The tweet, by PETA India, said: “Using horses at wedding ceremonies is abusive and cruel”. Soon, Indians started slamming PETA for their position with several Twitter users calling the group 'anti-India and anti-Hindu'.

Avinash MK, a Twitter user, underlined: “Dear PETA, we are not killing horses at wedding ceremonies.” Another user, slammed PETA for what he claimed was hyprocrisy on the part of the animal rights group because it did not criticise riding horses for polo and races or policing.

PETA on the other hand said that spiked bits are torture devices that can injure horses. Radhika Suryavanshi, senior campaign coordinator of PETA India told Indiatimes, “Spiked bits are torture devices that can injure and traumatize horses for live. PETA India is asking couples to have a heart for horses and leave them out of their wedding day celebrations.”

Spiked bits are metal devices embedded deep into mouths of animals to maintain control over them. They are composed of two small, hinged metal cylinders covered with spikes (or sharp spirals) that are attached to the mouth.
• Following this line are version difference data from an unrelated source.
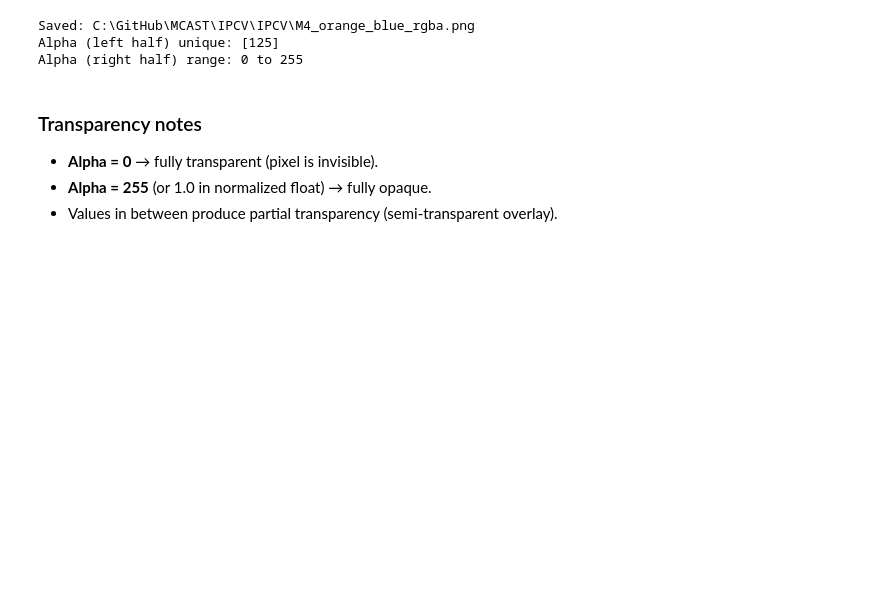
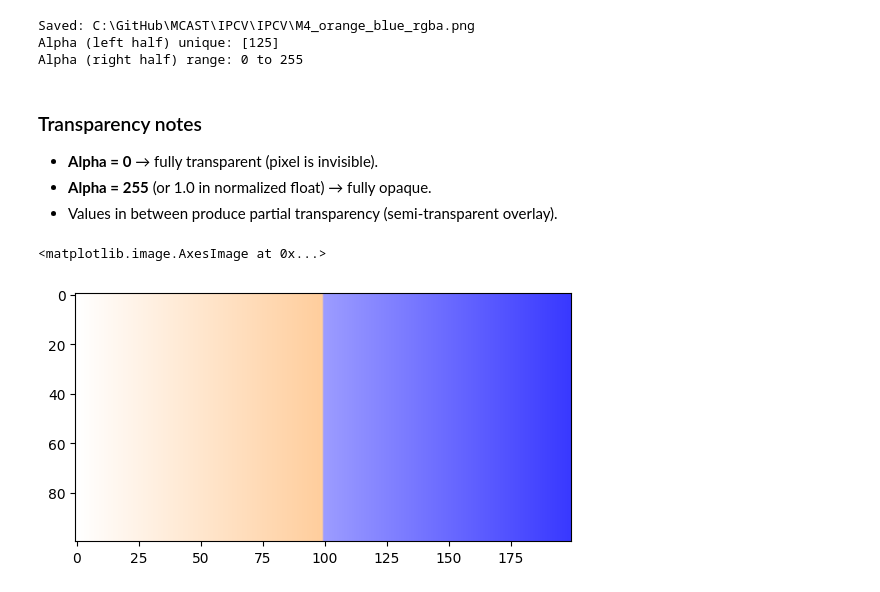
Before and after one commit to SteveCiliaMcast/IPCV, a Jupyter notebook: Worksheet1_Answers.ipynb, the cells around one changed output. Drawn from its saved outputs; the diff is of its cells as text; code cells hidden in the pictures; blank space fills up the shorter version.

```diff
--- a/Worksheet1_Answers.ipynb
+++ b/Worksheet1_Answers.ipynb
@@ -45,3 +46,13 @@ M with elements > 9 set to 0:
  [[2 4 6 8]
  [0 0 0 0]
  [5 0 0 0]]
+# %%
+# Sir Version
+shape = M.shape
+print('Shape of M:', shape)
+for x in range(0,shape[0]):
+    for y in range(0,shape[1]):
+        if M[x,y]>9:
+            M[x,y]=0
+
+print('Modified M:\n', M)
@@ -145,3 +162,18 @@ Alpha (right half) range: 0 to 255
 - **Alpha = 0** → fully transparent (pixel is invisible).
 - **Alpha = 255** (or 1.0 in normalized float) → fully opaque.
 - Values in between produce partial transparency (semi‑transparent overlay).
+# %%
+# Sir code
+
+
+M5 = np.zeros([100,200,4], dtype=np.uint8)
+M5[:, :100] = [255,128,0, 255]
+M5[:, 100:] = [0,0,255,255]
+
+for x in range(200):
+    M5[:,x,3] = x #{:,:,3} refers to alpha channel
+
+plt.imshow(M5)
+# %% [output]
+<matplotlib.image.AxesImage at 0x...>
+[figure, added]
```
Also changed, not shown: parts of 3 cells of this notebook, 3 other files.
Spiked bits are intended to cut into the horse’s lips and tongue when the reins are pulled and the use of the devices is illegal under rule 8 of The Prevention of Cruelty to Draught and Pack Animals Rules of 1965.

Irrespective, PETA’s stance, which some believed was a criticism of Indian customs did not go down well with many.

PETA started its campaign against use of horses in wedding ceremonies in September, ahead of the wedding season. The group started alerting the public to the cruel practice of using spiked bits to control horses.

Aside from this tweet on horses, PETA also tagged Indian Prime Minister Narendra Modi on Monday asking him to follow the example set by the European Parliament and phase out animal experiments.

People for the Ethical Treatment of Animals (PETA) was established in 1980 in the United States. A non-profit animal rights group, PETA claims to have 9 million members and supporters across the globe.